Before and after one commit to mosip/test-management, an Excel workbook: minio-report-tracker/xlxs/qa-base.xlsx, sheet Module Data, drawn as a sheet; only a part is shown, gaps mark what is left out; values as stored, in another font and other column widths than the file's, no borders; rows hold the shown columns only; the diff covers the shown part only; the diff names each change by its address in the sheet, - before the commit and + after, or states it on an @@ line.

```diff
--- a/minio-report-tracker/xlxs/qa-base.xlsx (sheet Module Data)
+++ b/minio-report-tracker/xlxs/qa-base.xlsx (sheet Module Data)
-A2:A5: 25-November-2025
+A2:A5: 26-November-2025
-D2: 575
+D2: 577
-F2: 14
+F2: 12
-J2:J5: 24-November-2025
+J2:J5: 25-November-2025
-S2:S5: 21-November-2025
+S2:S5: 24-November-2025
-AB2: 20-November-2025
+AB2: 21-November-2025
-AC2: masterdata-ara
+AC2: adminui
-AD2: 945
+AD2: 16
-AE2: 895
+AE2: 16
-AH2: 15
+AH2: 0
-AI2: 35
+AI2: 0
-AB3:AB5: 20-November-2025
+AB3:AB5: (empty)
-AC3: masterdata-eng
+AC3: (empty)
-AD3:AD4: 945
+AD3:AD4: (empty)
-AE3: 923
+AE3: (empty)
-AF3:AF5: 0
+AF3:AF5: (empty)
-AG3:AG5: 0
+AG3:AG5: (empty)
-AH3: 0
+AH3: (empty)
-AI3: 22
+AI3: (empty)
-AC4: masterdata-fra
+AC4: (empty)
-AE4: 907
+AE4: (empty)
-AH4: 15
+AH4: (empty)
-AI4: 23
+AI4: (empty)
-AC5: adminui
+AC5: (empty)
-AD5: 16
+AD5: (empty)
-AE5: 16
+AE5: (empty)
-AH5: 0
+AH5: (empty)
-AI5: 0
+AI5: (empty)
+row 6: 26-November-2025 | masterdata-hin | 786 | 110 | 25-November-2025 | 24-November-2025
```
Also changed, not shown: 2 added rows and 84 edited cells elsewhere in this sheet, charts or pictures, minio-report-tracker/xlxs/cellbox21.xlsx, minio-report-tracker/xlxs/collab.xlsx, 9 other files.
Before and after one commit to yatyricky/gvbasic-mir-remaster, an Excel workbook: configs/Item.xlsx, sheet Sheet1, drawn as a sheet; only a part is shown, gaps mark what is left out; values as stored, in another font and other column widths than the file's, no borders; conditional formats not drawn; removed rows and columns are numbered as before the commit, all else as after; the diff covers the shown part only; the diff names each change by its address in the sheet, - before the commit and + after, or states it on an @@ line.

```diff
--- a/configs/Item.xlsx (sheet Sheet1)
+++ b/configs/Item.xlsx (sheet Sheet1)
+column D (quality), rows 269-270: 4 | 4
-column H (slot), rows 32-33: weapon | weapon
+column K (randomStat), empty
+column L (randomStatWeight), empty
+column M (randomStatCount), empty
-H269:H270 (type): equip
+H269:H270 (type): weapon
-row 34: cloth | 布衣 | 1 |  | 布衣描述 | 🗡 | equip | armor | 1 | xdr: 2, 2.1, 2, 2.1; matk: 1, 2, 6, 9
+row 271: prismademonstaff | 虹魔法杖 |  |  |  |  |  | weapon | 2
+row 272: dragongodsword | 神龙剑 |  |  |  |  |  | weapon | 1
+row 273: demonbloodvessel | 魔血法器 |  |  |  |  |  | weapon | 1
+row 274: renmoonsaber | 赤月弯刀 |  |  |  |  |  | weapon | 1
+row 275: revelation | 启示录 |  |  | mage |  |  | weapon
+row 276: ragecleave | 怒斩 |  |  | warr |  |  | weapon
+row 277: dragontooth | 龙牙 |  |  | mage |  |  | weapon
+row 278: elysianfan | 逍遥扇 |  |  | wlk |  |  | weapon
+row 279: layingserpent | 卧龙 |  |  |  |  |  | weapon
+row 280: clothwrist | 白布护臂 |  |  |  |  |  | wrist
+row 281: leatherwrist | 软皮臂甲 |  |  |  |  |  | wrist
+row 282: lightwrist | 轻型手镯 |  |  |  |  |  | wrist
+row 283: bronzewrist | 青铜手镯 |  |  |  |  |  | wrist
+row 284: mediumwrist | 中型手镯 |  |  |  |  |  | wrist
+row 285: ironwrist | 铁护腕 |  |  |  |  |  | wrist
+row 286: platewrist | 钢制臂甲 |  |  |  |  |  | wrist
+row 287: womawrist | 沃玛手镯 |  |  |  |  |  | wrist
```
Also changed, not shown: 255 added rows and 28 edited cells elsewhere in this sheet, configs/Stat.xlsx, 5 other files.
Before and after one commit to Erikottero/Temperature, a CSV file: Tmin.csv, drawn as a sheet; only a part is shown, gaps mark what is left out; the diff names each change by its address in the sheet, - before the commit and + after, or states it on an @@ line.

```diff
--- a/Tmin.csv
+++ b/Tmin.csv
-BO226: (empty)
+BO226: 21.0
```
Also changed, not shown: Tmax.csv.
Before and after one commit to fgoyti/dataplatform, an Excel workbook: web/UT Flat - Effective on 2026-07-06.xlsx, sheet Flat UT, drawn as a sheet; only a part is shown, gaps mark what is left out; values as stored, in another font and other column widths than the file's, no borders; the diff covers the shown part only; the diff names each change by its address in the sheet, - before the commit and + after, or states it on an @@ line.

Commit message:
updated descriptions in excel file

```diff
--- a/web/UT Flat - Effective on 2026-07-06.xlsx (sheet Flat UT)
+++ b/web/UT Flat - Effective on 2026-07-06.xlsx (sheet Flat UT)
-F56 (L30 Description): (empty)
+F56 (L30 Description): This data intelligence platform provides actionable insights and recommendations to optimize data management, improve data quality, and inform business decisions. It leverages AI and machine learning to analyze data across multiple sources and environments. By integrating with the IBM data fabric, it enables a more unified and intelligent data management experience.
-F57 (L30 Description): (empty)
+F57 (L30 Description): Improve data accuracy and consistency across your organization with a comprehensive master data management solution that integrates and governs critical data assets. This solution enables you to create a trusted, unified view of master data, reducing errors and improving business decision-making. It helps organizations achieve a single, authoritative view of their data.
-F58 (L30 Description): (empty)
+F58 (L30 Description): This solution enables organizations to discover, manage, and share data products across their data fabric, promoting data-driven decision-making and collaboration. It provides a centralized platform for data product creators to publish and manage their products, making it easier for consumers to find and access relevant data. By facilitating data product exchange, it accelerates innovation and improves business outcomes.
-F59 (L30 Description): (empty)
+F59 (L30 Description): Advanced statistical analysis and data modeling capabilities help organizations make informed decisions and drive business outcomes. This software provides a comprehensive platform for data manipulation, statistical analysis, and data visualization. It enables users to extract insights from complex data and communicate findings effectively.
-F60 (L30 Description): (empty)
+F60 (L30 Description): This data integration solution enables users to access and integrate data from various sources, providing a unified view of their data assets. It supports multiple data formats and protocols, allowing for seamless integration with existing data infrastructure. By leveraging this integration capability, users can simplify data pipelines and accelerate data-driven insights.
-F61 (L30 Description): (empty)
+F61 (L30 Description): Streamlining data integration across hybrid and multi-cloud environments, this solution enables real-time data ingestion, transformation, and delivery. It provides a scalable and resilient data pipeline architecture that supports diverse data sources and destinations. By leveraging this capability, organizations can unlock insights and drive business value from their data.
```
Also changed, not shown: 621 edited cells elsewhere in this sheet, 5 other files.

**WHAT TO PRODUCE**
Reproduce the entries exactly, but only from their first line to the line holding "Also changed, not shown: 2 added", with that last line kept.

**WRITTEN RESPONSE**
Before and after one commit to mosip/test-management, an Excel workbook: minio-report-tracker/xlxs/qa-base.xlsx, sheet Module Data, drawn as a sheet; only a part is shown, gaps mark what is left out; values as stored, in another font and other column widths than the file's, no borders; rows hold the shown columns only; the diff covers the shown part only; the diff names each change by its address in the sheet, - before the commit and + after, or states it on an @@ line.

```diff
--- a/minio-report-tracker/xlxs/qa-base.xlsx (sheet Module Data)
+++ b/minio-report-tracker/xlxs/qa-base.xlsx (sheet Module Data)
-A2:A5: 25-November-2025
+A2:A5: 26-November-2025
-D2: 575
+D2: 577
-F2: 14
+F2: 12
-J2:J5: 24-November-2025
+J2:J5: 25-November-2025
-S2:S5: 21-November-2025
+S2:S5: 24-November-2025
-AB2: 20-November-2025
+AB2: 21-November-2025
-AC2: masterdata-ara
+AC2: adminui
-AD2: 945
+AD2: 16
-AE2: 895
+AE2: 16
-AH2: 15
+AH2: 0
-AI2: 35
+AI2: 0
-AB3:AB5: 20-November-2025
+AB3:AB5: (empty)
-AC3: masterdata-eng
+AC3: (empty)
-AD3:AD4: 945
+AD3:AD4: (empty)
-AE3: 923
+AE3: (empty)
-AF3:AF5: 0
+AF3:AF5: (empty)
-AG3:AG5: 0
+AG3:AG5: (empty)
-AH3: 0
+AH3: (empty)
-AI3: 22
+AI3: (empty)
-AC4: masterdata-fra
+AC4: (empty)
-AE4: 907
+AE4: (empty)
-AH4: 15
+AH4: (empty)
-AI4: 23
+AI4: (empty)
-AC5: adminui
+AC5: (empty)
-AD5: 16
+AD5: (empty)
-AE5: 16
+AE5: (empty)
-AH5: 0
+AH5: (empty)
-AI5: 0
+AI5: (empty)
+row 6: 26-November-2025 | masterdata-hin | 786 | 110 | 25-November-2025 | 24-November-2025
```
Also changed, not shown: 2 added rows and 84 edited cells elsewhere in this sheet, charts or pictures, minio-report-tracker/xlxs/cellbox21.xlsx, minio-report-tracker/xlxs/collab.xlsx, 9 other files.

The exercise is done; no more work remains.